**Problem requirements**
Whatever the records hold, copy it exactly and completely.

**Provided records**
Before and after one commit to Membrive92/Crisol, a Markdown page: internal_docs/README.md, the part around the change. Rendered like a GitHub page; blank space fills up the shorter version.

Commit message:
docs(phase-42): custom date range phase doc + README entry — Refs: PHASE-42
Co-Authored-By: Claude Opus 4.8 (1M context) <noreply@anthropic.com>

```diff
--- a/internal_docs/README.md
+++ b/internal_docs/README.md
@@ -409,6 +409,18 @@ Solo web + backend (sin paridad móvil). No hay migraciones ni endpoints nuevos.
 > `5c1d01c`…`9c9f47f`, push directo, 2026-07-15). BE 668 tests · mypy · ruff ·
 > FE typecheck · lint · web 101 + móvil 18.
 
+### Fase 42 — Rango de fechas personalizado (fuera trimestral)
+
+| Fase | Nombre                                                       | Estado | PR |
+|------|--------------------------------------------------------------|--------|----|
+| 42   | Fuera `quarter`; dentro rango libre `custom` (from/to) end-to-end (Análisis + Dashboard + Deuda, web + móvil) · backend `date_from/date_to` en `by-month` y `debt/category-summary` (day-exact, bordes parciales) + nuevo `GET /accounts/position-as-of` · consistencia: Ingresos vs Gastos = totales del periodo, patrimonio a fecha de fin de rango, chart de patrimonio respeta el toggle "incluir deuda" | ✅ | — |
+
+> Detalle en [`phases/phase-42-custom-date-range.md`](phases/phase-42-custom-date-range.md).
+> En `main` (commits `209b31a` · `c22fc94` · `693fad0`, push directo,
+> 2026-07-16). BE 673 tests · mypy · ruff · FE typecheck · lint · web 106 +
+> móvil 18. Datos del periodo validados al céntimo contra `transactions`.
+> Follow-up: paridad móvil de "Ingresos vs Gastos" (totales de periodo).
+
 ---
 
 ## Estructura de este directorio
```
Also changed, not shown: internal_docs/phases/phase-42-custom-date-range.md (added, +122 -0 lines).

**Response to the task**
Before and after one commit to Membrive92/Crisol, a Markdown page: internal_docs/README.md, the part around the change. Rendered like a GitHub page; blank space fills up the shorter version.

Commit message:
docs(phase-42): custom date range phase doc + README entry — Refs: PHASE-42
Co-Authored-By: Claude Opus 4.8 (1M context) <noreply@anthropic.com>

```diff
--- a/internal_docs/README.md
+++ b/internal_docs/README.md
@@ -409,6 +409,18 @@ Solo web + backend (sin paridad móvil). No hay migraciones ni endpoints nuevos.
 > `5c1d01c`…`9c9f47f`, push directo, 2026-07-15). BE 668 tests · mypy · ruff ·
 > FE typecheck · lint · web 101 + móvil 18.
 
+### Fase 42 — Rango de fechas personalizado (fuera trimestral)
+
+| Fase | Nombre                                                       | Estado | PR |
+|------|--------------------------------------------------------------|--------|----|
+| 42   | Fuera `quarter`; dentro rango libre `custom` (from/to) end-to-end (Análisis + Dashboard + Deuda, web + móvil) · backend `date_from/date_to` en `by-month` y `debt/category-summary` (day-exact, bordes parciales) + nuevo `GET /accounts/position-as-of` · consistencia: Ingresos vs Gastos = totales del periodo, patrimonio a fecha de fin de rango, chart de patrimonio respeta el toggle "incluir deuda" | ✅ | — |
+
+> Detalle en [`phases/phase-42-custom-date-range.md`](phases/phase-42-custom-date-range.md).
+> En `main` (commits `209b31a` · `c22fc94` · `693fad0`, push directo,
+> 2026-07-16). BE 673 tests · mypy · ruff · FE typecheck · lint · web 106 +
+> móvil 18. Datos del periodo validados al céntimo contra `transactions`.
+> Follow-up: paridad móvil de "Ingresos vs Gastos" (totales de periodo).
+
 ---
 
 ## Estructura de este directorio
```
Also changed, not shown: internal_docs/phases/phase-42-custom-date-range.md (added, +122 -0 lines).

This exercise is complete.